(Beginning of Material provided)

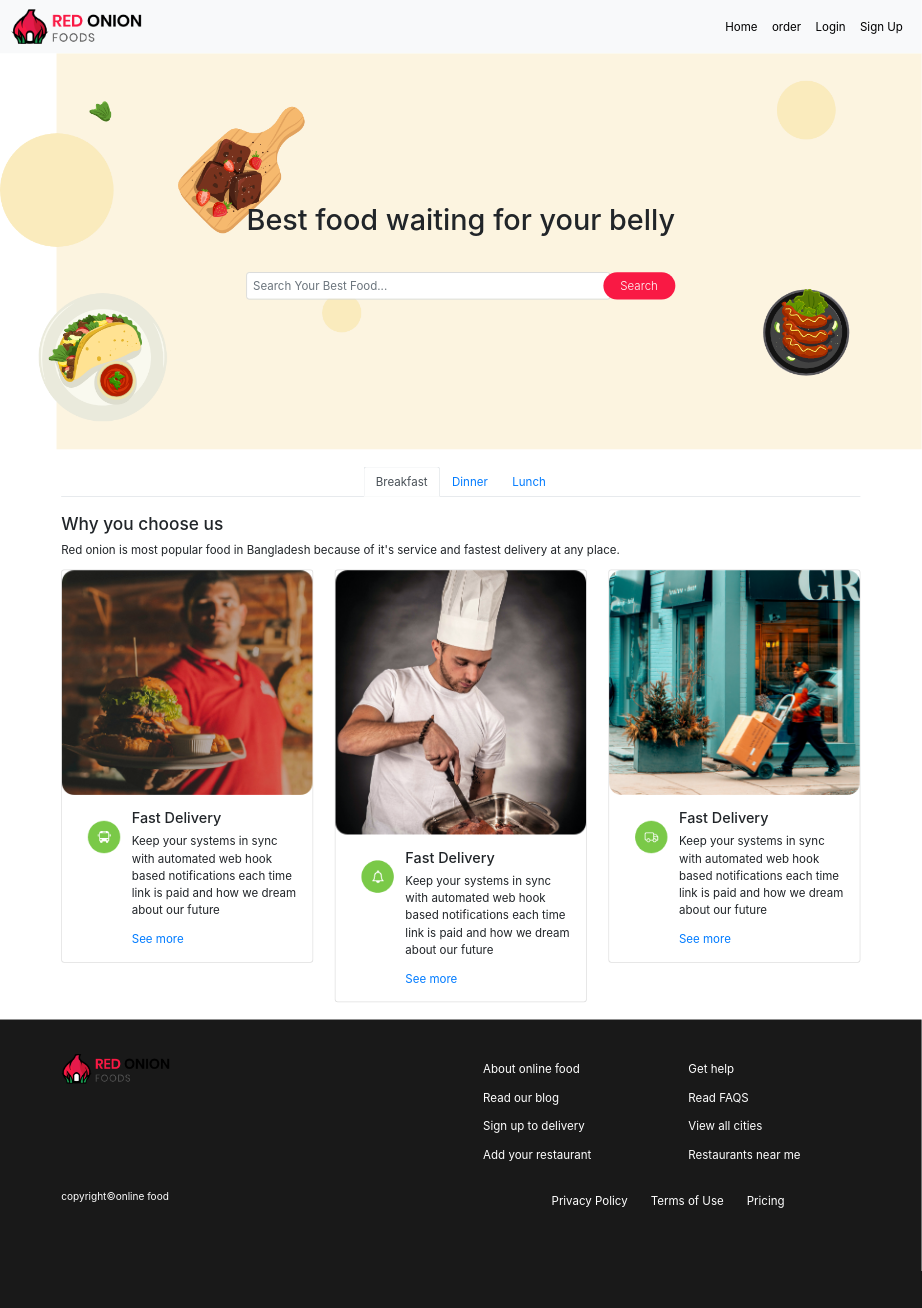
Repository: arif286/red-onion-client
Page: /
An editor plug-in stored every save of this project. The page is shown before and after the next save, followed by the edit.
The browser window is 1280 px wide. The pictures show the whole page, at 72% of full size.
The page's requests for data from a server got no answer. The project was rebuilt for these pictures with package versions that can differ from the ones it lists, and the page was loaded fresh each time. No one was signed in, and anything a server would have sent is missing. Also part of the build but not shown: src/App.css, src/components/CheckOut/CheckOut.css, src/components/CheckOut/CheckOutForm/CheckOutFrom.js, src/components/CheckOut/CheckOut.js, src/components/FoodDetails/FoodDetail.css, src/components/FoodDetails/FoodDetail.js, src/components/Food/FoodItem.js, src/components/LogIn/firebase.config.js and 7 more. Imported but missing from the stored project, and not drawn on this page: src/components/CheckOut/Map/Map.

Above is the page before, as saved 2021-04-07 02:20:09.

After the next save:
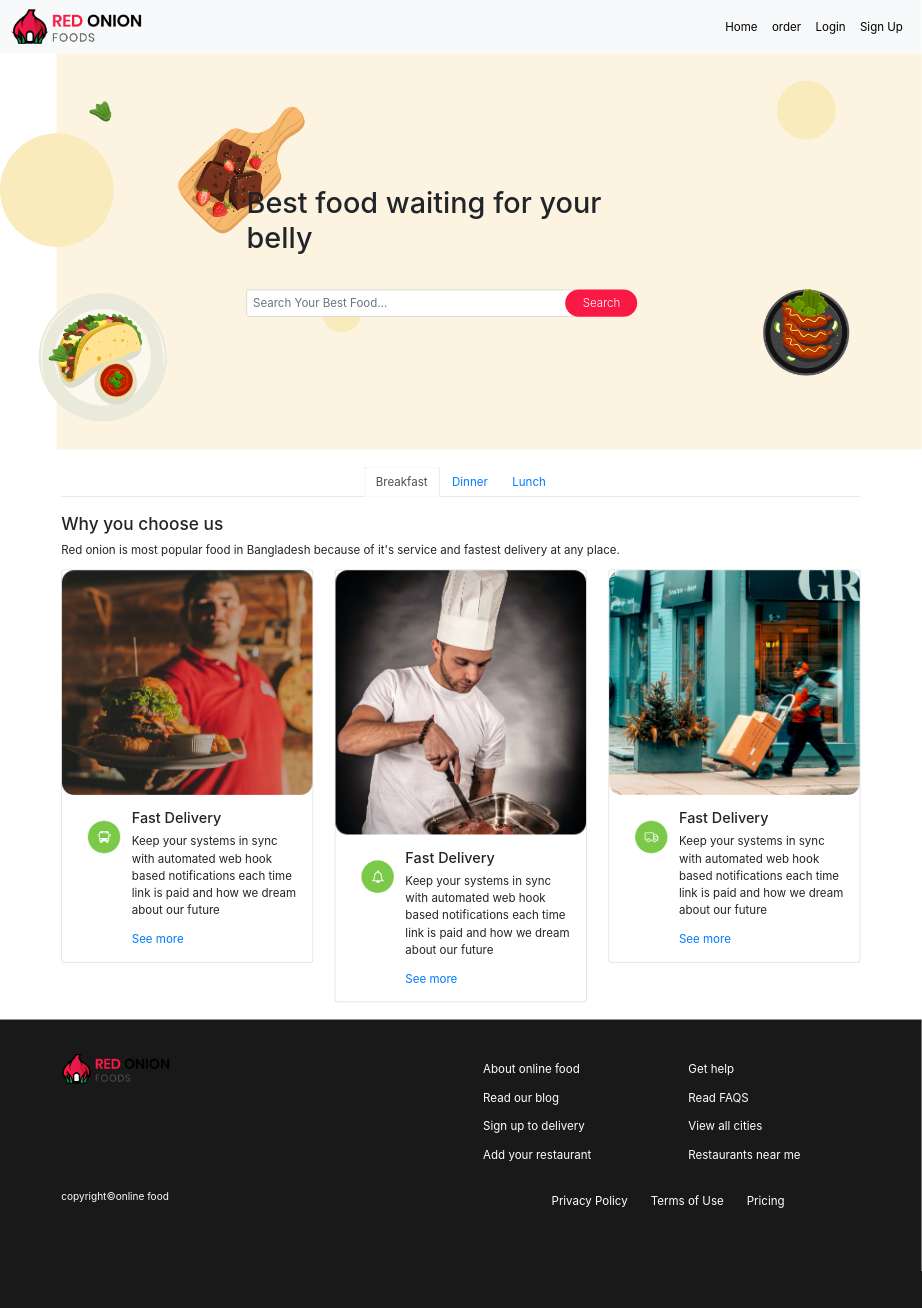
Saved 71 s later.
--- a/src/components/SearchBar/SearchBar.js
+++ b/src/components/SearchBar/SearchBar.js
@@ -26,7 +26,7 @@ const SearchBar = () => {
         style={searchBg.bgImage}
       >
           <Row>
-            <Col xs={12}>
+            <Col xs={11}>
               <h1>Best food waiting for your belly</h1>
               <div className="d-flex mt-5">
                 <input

(End of Material provided)

Required work: Pictures excluded, repeat the material above from its first line through the line containing "The browser window", both included.

Written solution:
Repository: arif286/red-onion-client
Page: /
An editor plug-in stored every save of this project. The page is shown before and after the next save, followed by the edit.
The browser window is 1280 px wide. The pictures show the whole page, at 72% of full size.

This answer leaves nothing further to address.